↓

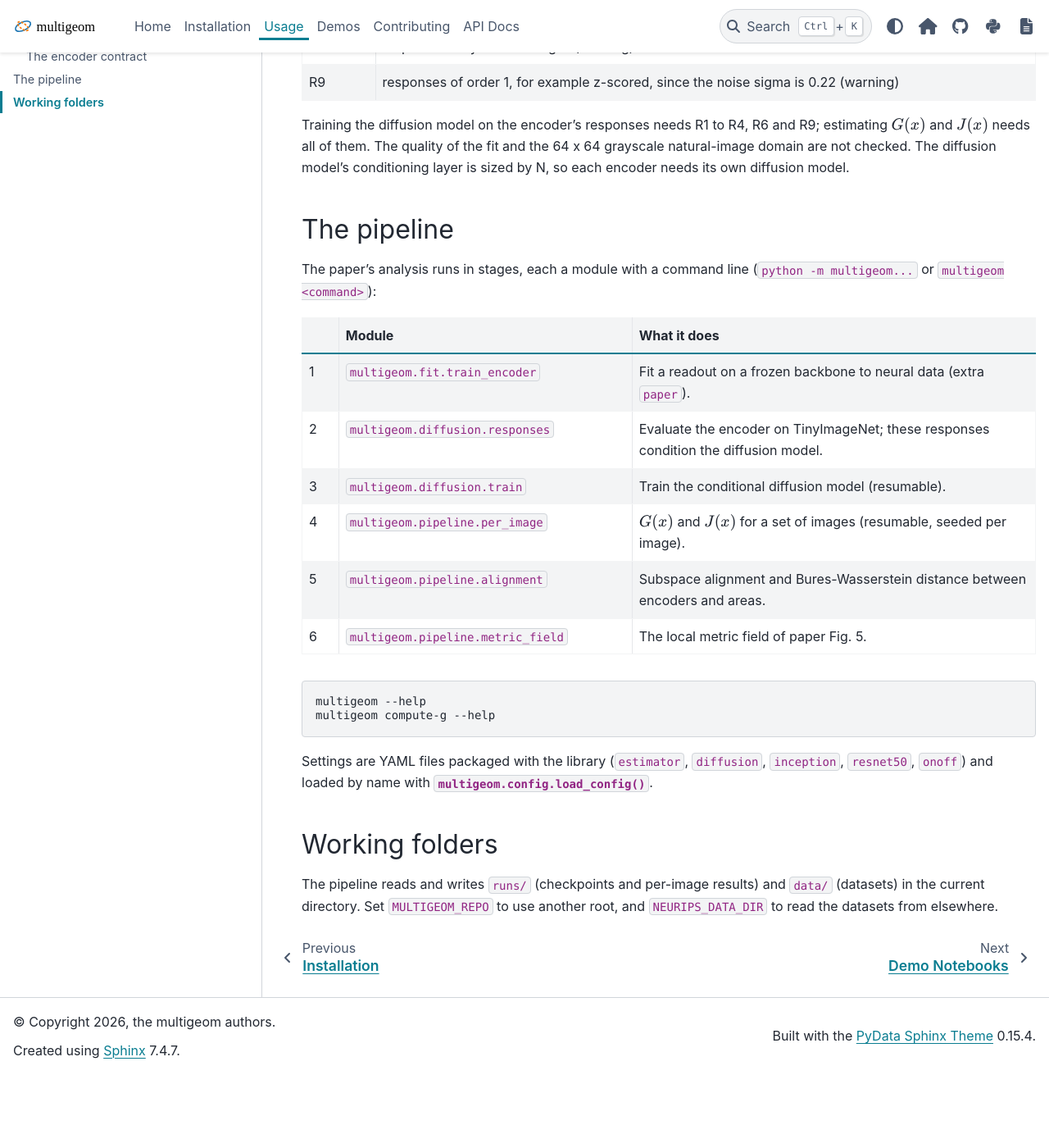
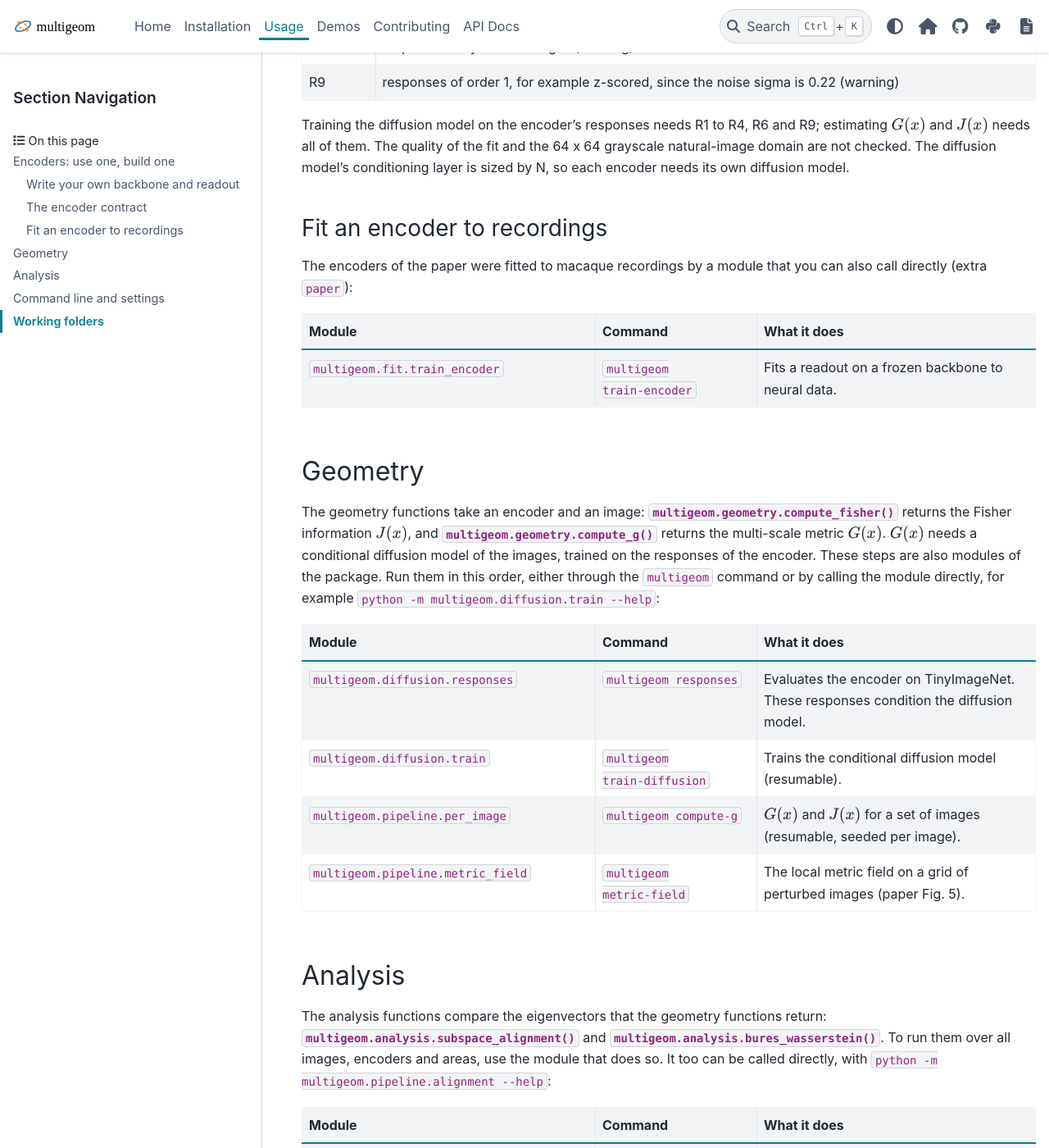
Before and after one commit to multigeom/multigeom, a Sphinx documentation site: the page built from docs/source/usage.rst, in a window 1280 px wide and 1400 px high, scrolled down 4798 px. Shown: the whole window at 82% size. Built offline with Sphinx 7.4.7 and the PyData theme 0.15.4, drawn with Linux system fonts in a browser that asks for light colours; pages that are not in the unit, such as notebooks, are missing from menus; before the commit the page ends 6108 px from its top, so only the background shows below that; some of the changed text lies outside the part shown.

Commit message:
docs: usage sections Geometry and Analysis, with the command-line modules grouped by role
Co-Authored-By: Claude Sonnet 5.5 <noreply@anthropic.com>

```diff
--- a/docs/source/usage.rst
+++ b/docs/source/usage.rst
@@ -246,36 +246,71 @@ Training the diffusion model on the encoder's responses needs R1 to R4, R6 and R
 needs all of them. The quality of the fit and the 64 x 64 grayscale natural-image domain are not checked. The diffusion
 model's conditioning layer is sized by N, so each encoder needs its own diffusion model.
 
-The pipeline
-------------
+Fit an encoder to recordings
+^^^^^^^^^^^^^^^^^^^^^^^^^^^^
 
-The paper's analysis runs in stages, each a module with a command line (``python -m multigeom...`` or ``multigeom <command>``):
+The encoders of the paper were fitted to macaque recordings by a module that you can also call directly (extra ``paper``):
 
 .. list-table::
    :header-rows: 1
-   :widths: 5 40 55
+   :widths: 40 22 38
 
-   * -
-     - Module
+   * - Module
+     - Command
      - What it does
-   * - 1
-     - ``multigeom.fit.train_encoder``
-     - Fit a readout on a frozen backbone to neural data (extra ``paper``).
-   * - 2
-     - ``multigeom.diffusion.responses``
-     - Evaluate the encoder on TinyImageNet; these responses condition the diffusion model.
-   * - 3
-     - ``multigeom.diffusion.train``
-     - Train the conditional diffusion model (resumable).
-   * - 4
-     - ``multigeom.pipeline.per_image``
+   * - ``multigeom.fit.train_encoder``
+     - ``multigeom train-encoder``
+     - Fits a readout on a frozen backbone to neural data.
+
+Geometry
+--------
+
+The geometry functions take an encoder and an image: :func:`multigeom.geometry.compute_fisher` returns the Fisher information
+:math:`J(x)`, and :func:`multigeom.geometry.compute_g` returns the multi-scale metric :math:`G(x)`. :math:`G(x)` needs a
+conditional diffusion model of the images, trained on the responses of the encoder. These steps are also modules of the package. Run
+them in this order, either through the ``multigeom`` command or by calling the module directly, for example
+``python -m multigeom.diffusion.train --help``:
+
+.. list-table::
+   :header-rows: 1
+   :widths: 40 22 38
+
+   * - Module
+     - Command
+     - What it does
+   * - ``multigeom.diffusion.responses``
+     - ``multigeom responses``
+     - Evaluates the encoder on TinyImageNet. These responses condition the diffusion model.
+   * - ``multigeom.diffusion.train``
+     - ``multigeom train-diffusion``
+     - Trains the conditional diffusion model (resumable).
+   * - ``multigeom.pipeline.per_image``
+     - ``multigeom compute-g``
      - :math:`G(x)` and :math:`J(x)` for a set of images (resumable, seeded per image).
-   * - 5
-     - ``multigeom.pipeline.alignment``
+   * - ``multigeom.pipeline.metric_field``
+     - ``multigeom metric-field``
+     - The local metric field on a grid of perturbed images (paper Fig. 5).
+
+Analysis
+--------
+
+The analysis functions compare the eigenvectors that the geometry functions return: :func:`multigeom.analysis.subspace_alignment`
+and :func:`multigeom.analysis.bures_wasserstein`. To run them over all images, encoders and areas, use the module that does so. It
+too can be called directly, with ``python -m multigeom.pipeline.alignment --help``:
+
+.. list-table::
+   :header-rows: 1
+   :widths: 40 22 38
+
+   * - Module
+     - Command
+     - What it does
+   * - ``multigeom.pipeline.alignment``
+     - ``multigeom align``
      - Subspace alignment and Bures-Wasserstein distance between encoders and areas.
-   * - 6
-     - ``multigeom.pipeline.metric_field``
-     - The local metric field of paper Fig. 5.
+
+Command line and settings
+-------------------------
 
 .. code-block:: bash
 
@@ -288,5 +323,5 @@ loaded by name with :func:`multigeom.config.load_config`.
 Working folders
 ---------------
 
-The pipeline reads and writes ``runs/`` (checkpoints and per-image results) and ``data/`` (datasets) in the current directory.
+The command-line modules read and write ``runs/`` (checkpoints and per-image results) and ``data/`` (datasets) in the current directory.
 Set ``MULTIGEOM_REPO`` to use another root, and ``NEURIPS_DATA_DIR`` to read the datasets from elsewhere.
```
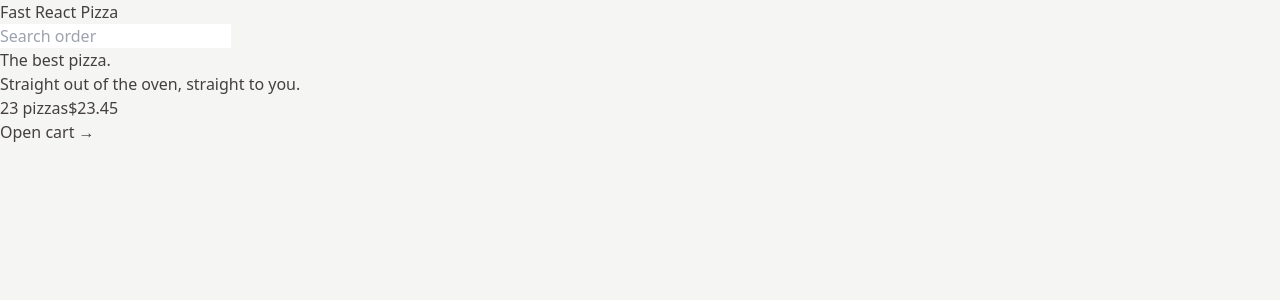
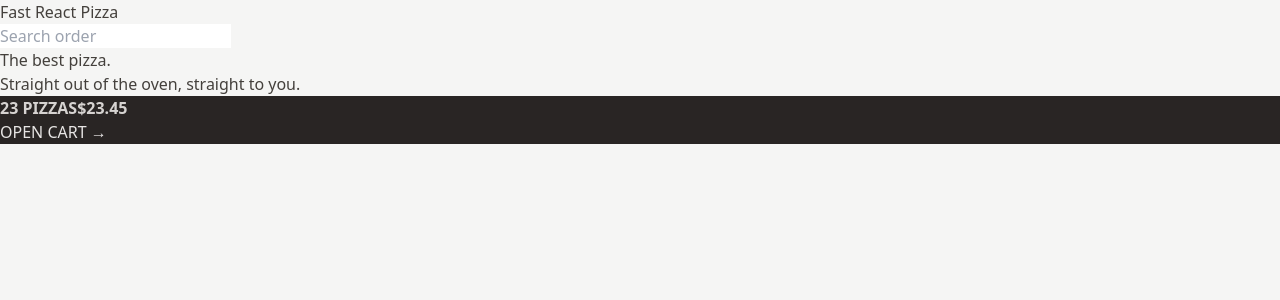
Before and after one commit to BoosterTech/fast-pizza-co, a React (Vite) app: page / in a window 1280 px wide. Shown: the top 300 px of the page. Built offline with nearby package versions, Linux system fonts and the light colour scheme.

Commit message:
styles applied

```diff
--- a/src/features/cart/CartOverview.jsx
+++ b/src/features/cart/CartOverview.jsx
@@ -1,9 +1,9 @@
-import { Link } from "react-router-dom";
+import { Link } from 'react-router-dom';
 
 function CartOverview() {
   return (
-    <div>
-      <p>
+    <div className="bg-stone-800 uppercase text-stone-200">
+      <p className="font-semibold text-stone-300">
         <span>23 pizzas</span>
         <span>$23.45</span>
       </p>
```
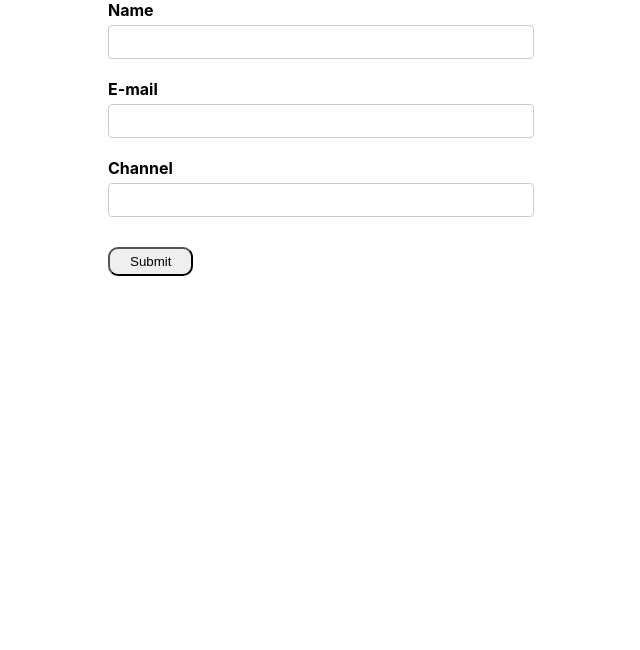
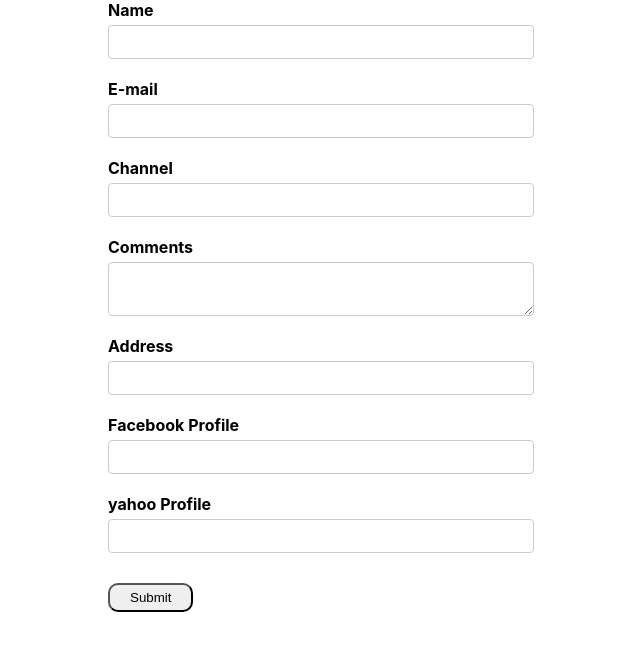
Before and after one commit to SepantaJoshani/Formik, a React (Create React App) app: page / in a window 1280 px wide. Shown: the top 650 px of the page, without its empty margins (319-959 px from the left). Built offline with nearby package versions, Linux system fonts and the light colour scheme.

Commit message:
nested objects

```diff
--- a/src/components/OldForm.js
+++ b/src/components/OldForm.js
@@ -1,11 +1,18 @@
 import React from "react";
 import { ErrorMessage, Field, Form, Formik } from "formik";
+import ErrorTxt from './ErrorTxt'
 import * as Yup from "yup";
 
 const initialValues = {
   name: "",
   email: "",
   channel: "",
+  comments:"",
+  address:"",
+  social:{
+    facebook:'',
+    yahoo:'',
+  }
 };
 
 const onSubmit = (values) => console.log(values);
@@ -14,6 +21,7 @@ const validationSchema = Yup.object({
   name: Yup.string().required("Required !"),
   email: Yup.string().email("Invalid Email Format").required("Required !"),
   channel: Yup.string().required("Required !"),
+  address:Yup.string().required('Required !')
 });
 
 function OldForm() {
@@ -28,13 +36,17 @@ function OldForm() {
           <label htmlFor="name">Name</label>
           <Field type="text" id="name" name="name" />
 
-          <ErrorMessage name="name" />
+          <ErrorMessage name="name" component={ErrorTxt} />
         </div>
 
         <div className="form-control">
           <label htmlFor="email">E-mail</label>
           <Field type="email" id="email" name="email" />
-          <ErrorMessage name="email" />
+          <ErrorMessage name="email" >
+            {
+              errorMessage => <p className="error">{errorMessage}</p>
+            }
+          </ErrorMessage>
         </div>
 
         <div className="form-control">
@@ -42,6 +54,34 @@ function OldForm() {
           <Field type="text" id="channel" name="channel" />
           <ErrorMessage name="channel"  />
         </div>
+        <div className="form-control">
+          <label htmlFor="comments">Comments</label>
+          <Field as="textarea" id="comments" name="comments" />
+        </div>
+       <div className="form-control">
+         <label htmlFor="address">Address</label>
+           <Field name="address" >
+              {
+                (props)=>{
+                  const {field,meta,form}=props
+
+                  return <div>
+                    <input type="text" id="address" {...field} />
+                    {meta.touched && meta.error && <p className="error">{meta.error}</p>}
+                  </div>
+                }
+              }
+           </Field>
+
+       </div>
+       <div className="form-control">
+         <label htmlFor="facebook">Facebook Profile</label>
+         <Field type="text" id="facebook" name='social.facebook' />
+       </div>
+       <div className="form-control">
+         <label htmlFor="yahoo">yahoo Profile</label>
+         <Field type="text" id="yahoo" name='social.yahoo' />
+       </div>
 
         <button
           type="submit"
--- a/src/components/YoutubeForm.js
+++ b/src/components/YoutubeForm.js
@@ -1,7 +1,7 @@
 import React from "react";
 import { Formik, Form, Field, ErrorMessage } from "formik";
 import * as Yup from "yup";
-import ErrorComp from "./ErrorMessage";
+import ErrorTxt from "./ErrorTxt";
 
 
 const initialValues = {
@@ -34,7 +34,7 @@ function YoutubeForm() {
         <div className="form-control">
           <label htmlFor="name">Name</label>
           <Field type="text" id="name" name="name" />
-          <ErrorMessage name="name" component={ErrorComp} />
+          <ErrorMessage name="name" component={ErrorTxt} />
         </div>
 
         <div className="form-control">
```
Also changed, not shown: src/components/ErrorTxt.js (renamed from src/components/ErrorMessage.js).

↑

**Problem to work on:** Count the lines in the records above that contain "pipeline", please, and give the number without any other words.

**Task answer:** 9